With a price tag of $3.3 million, the Building Enhancement Project, as it’s known, won’t come cheaply, but Bear hopes that its completion will alleviate some of the concerns that some have held in the past.
“I think the Campion renovations are long overdue. I remember having a class on one of the upper floors and not being able to reach the buttons or turn my chair around inside the elevator. The buttons inside the elevator were way over my head. I always had to make sure I met a classmate or the instructor to help me.”
Kozlowski says that these barriers to entry are something that the College is consistently mindful of.
“The College continues to work in consultation with students, staff, and faculty to identify building improvement needs and address concerns whenever possible.”
In the same vein, Manager of the Centre for Student Accessibility, Teri Phillips, says that the University of Regina’s campus as a whole (including the federated colleges) is making a tangible contribution when it comes to accessibility.
“My perception is that we have a community that genuinely wants to be more accessible, and looks to find ways in which to do so, within our current fiscal reality.

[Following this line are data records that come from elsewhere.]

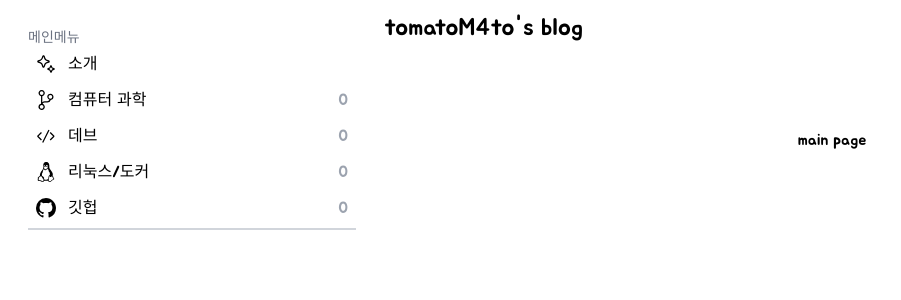
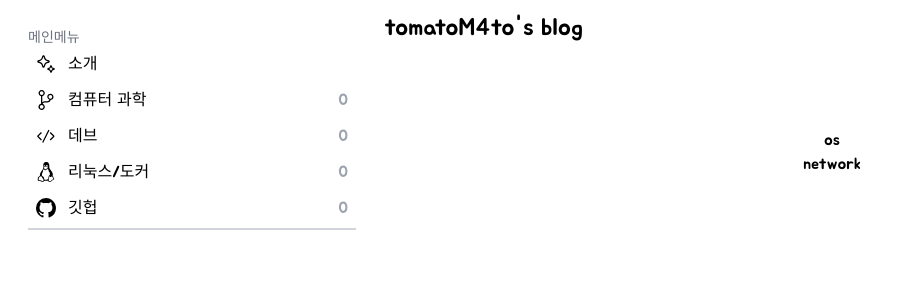
Before and after one commit to tomatoM4to/blog, a Next.js app: page / in a window 1280 px wide. Shown: the top 300 px of the page, without its empty margins (0-901 px from the left). Built offline with nearby package versions, Linux system fonts and the light colour scheme.

Commit message:
small fix

```diff
--- a/app/page.tsx
+++ b/app/page.tsx
@@ -1,3 +1,5 @@
+import Link from "next/link";
+
 function Dummy() {
     return <div className="w-96"></div>;
 }
@@ -7,7 +9,8 @@ export default function Home() {
         <div className="mt-32 flex w-full">
             <Dummy />
             <div className="flex-1 flex flex-col items-center">
-                main page
+                <Link href="/os/[1]메모리 개요">os</Link>
+                <Link href="/network/OSI7">network</Link>
             </div>
         </div>
     );
--- a/components/nav.tsx
+++ b/components/nav.tsx
@@ -1,7 +1,9 @@
+import Link from "next/link";
+
 export function Nav({ tailwind }: { tailwind: string }) {
     return (
         <nav className={tailwind}>
-            tomatoM4to's blog
+            <Link href="/">tomatoM4to's blog</Link>
         </nav>
     )
 }
```
Also changed, not shown: public/database/1-introduce.mdx (deleted).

We care about our students, and Campion is demonstrating this by making their renovation project an internally valued process.”
Recently, it has come to light that the project will allow for a connection between the Campion entranceway, through a tunnel, to the residence towers, another improvement that signals a positive move towards further inclusion on campus and another instance of accessibility improvements across campus, to go along with earlier equipment installations that improve the lives of all students while in class.